Data records ::
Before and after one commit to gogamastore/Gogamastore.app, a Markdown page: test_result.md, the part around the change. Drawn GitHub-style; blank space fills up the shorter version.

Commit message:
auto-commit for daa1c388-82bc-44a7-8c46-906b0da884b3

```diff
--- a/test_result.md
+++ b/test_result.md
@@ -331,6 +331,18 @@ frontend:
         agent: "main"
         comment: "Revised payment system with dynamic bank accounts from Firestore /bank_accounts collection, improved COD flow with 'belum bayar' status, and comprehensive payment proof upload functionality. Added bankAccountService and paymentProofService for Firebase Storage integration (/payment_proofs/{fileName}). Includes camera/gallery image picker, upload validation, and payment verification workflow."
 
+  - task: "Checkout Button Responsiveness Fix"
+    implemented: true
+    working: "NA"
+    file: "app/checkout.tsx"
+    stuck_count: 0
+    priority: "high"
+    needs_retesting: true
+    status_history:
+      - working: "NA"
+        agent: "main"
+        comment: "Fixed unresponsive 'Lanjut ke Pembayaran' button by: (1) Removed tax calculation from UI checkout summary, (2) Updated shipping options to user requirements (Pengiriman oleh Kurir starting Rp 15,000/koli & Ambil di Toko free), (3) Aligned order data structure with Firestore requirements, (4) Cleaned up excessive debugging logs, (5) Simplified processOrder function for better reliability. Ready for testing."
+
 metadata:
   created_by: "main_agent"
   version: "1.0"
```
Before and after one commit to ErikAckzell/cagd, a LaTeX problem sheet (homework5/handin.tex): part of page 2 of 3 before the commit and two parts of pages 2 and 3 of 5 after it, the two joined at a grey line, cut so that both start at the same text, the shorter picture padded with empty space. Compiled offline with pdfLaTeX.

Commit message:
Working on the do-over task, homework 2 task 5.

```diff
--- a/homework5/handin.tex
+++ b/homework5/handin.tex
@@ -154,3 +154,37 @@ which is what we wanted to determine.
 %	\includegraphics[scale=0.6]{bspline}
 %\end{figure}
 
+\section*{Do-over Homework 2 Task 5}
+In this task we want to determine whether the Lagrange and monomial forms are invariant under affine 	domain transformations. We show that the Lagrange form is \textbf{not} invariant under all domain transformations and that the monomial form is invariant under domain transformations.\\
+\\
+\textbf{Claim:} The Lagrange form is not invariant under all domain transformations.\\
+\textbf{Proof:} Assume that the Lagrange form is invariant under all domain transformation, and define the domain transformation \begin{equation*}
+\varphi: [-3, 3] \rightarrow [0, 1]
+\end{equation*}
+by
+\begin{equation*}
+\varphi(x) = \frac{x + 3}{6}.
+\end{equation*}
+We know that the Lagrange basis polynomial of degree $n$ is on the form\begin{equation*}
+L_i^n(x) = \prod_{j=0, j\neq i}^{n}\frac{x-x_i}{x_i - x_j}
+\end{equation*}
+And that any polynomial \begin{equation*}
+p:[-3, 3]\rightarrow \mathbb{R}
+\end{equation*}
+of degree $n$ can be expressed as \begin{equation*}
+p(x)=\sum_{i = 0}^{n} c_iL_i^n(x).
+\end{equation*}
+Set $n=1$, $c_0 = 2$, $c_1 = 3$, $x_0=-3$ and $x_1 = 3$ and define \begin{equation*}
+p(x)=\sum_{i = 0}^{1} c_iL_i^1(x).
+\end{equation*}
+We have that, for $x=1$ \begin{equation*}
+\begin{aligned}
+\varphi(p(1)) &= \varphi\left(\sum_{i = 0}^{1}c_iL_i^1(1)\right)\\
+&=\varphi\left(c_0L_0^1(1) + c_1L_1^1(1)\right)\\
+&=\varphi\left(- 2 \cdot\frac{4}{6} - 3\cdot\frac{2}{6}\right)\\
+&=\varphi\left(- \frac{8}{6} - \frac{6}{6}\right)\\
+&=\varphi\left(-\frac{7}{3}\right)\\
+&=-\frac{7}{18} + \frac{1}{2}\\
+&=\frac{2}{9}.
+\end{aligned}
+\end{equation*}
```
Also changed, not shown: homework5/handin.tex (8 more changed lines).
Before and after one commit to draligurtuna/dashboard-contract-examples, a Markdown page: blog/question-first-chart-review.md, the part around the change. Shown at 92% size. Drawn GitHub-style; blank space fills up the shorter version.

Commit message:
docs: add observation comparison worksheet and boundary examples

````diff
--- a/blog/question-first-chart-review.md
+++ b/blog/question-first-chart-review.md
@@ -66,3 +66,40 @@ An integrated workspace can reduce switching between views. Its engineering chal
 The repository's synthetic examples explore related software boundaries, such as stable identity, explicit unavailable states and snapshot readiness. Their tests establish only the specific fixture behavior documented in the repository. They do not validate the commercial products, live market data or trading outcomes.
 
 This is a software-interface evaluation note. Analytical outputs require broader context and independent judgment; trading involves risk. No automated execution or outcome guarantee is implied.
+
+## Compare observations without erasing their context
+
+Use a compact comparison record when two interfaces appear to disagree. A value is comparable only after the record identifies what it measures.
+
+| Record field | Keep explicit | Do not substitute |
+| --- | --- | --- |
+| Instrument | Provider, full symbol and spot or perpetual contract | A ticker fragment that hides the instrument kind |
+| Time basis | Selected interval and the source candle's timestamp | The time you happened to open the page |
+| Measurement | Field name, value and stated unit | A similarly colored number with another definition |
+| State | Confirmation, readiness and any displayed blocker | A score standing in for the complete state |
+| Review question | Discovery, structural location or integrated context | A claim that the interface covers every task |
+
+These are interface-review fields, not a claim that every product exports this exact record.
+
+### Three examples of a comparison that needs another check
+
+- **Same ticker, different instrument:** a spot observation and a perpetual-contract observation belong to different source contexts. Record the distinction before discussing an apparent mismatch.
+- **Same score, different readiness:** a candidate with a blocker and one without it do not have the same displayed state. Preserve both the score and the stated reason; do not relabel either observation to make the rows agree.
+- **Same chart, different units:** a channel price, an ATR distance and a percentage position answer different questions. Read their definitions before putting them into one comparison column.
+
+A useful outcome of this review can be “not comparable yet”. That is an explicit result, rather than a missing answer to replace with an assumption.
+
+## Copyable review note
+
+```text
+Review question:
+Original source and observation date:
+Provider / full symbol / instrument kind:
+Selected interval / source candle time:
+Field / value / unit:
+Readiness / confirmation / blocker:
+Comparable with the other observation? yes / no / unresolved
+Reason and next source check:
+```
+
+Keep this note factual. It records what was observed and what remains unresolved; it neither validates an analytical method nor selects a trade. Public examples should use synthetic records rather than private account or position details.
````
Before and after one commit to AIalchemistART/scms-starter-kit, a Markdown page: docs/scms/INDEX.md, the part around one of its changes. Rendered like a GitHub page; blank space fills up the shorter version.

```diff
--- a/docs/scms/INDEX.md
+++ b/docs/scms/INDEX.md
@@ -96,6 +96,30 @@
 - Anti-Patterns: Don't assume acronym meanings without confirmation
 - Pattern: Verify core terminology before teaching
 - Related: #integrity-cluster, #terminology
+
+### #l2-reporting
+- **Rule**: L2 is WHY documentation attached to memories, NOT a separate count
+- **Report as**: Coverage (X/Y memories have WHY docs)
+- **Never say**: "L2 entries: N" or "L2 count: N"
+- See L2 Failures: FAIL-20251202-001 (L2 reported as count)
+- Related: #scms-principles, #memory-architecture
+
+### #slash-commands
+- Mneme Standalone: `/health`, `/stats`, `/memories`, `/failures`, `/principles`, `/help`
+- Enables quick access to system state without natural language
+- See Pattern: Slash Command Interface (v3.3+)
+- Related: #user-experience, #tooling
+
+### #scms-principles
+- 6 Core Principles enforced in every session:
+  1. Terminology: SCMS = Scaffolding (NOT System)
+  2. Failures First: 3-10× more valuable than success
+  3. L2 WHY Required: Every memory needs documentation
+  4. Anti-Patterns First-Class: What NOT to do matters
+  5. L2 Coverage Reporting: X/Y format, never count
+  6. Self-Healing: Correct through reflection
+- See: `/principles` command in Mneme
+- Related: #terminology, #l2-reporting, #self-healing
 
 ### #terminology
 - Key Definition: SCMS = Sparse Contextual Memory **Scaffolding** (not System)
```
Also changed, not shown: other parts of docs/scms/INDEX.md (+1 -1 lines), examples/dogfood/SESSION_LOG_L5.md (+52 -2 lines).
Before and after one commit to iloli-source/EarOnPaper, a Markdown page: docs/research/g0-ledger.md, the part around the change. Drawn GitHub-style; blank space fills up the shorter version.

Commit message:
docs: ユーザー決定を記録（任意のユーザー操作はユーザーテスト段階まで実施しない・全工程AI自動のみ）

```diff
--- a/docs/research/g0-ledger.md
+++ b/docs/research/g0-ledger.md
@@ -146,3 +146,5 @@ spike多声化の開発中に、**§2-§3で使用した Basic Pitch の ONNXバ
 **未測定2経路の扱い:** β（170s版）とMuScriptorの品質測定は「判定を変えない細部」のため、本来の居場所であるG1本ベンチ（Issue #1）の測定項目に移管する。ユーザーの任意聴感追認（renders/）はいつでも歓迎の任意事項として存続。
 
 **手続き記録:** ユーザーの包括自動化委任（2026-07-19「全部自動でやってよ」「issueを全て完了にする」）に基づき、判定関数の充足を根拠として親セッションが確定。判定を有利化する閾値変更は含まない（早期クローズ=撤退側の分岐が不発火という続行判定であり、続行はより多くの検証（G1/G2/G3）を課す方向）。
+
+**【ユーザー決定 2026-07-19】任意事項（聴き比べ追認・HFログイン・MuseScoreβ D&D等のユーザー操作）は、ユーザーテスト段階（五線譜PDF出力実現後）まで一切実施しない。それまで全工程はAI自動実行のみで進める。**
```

Exercise directions ::
Reproduce each line in the listing above that mentions the string "full".

Output for this exercise ::
+| Instrument | Provider, full symbol and spot or perpetual contract | A ticker fragment that hides the instrument kind |
+Provider / full symbol / instrument kind:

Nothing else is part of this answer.